A comparison of Object-Oriented Golang, C++ and Carbon

Let us go through a simple example of creating an abstract base class representing a rocket engine with some concrete implementations in Golang, C++ and the new Carbon language from Google. To be accurate, Carbon is not an official Google project but done by people working at Google.

Creating class or type hierarchies in the Golang, C++ and Carbon programming languages

There is no Carbon compiler presently, and the interpreter is very bare bones with a lot of missing functionality, so the code I am writing here is based on the language specification rather than being verified by a compiler. Keep that in mind as there are possible errors.

In my upcoming programming book, Julia as a Second Language, I take the reader through building a space rocket in code. The code project came about specifically to teach readers how to model type hierarchies and understand how to do object composition.

Type hierarchies and object composition for a staged rocket
Type hierarchies and object composition for a staged rocket

I have found this helpful example enough to replicate it in Golang code, intending to write a Go programming book with this theme someday.
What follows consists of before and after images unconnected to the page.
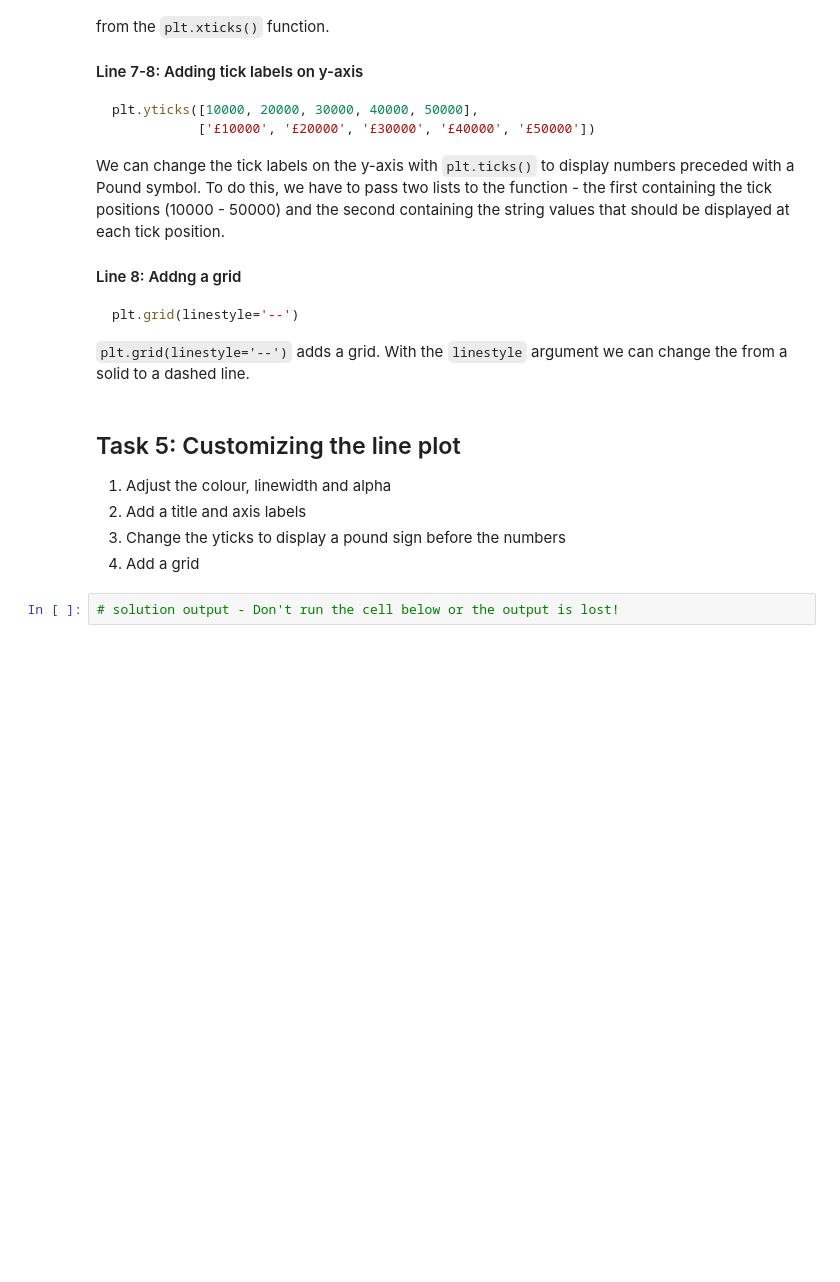
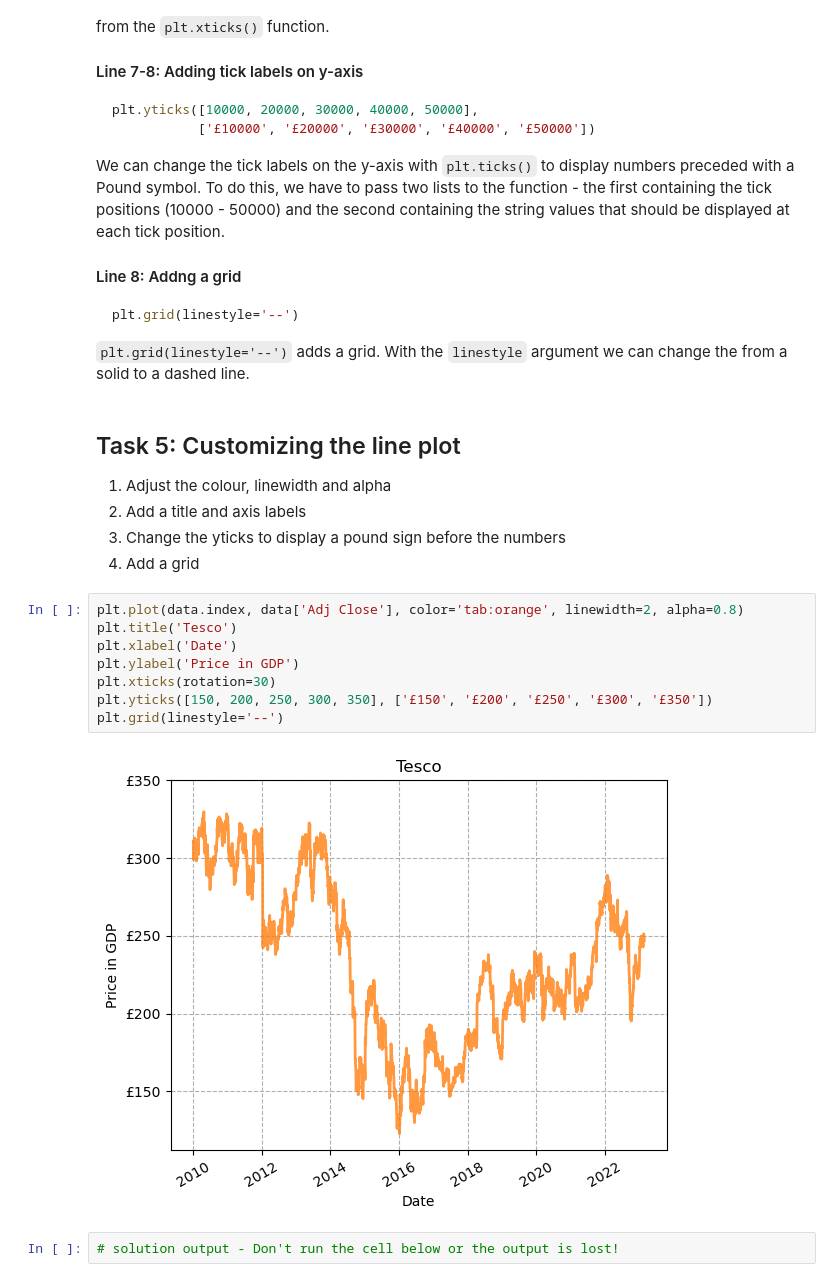
Before and after one commit to pkur3k/Financial-Data-Analysis-Exercises, a Jupyter notebook: Py4Fin01.ipynb, the cells around one changed output. Saved outputs shown, nothing was run; the diff lists cells and outputs as text; blank space fills up the shorter version.

```diff
--- a/Py4Fin01.ipynb
+++ b/Py4Fin01.ipynb
@@ -388,6 +474,16 @@ plt.grid(linestyle='--')
 2. Add a title and axis labels
 3. Change the yticks to display a pound sign before the numbers
 4. Add a grid
+# %%
+plt.plot(data.index, data['Adj Close'], color='tab:orange', linewidth=2, alpha=0.8)
+plt.title('Tesco')
+plt.xlabel('Date')
+plt.ylabel('Price in GDP')
+plt.xticks(rotation=30)
+plt.yticks([150, 200, 250, 300, 350], ['£150', '£200', '£250', '£300', '£350'])
+plt.grid(linestyle='--')
+# %% [output]
+[figure, added]
 # %%
 # solution output - Don't run the cell below or the output is lost!
 # %% [output]
```
Also changed, not shown: parts of 10 cells of this notebook.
In this article, I will model a subset of this type of hierarchy and object composition in C++ and Carbon.

Since the whole type hierarchy example is explored over multiple chapters in my Julia book, we can only cover a small subset of it in this story. I have chosen to zoom in on the type hierarchy for rocket engines.

UML diagram of rocket engines
UML diagram of rocket engines
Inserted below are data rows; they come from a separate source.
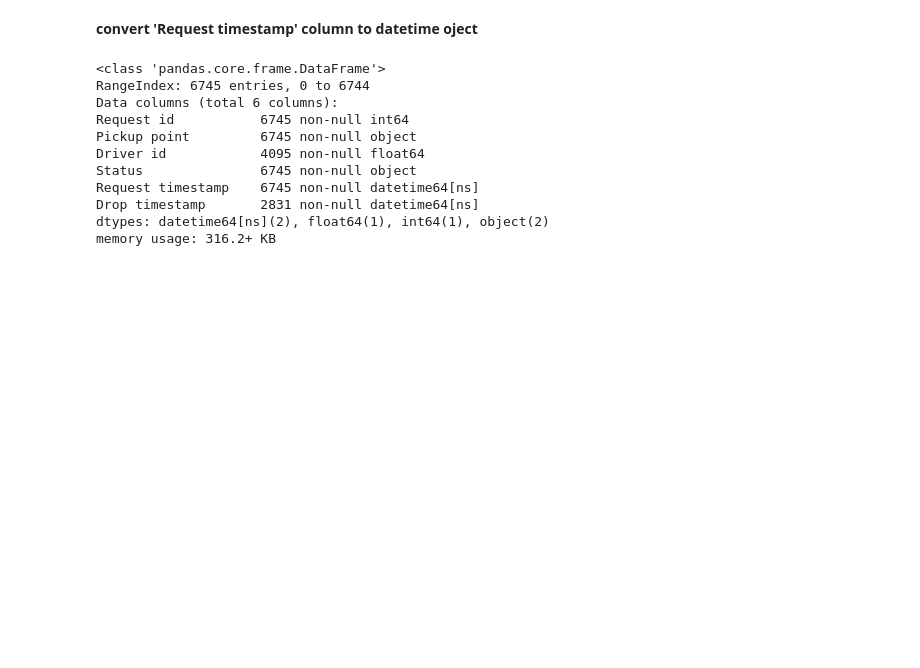
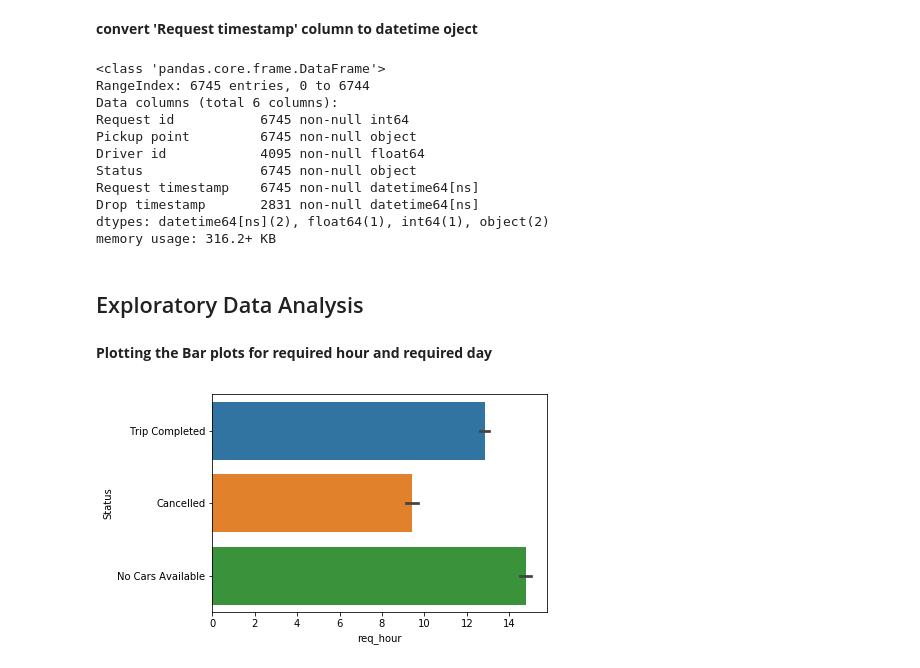
Before and after one commit to SrajanKumarShukla/Uber-Case-Study, a Jupyter notebook: Uber_Case_Study.ipynb, the cells around one changed output. Saved outputs shown, nothing was run; the diff lists cells and outputs as text; code cells hidden in the pictures; blank space fills up the shorter version.

```diff
--- a/Uber_Case_Study.ipynb
+++ b/Uber_Case_Study.ipynb
@@ -145,3 +145,15 @@ req_day = df["Request timestamp"].dt.day
 req_day.head()
 req_day.value_counts()
 df["req_day"] = req_day
+# %% [markdown]
+## Exploratory Data Analysis
+# %% [markdown]
+**Plotting the Bar plots for required hour and required day**
+# %%
+def plot_cat(cat_var):
+    sns.barplot(x=cat_var, y='Status', data=df)
+    plt.show()
+# %%
+plot_cat("req_hour")
+# %% [output]
+[figure, added]
```
Also changed, not shown: parts of 29 cells of this notebook.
A rocket engine cluster is a collection of multiple engines. For instance, the Saturn V moon rocket had an engine cluster of five F1 engines in the first stage. A modern Falcon 9 rocket from SpaceX has nine Merlin engines in the first stage and a single Merlin engine in the second stage.

Defining Interfaces in Golang

The original Go code defines an abstract interface Engine for all concrete engines Merlin and CustomeEngine to implement.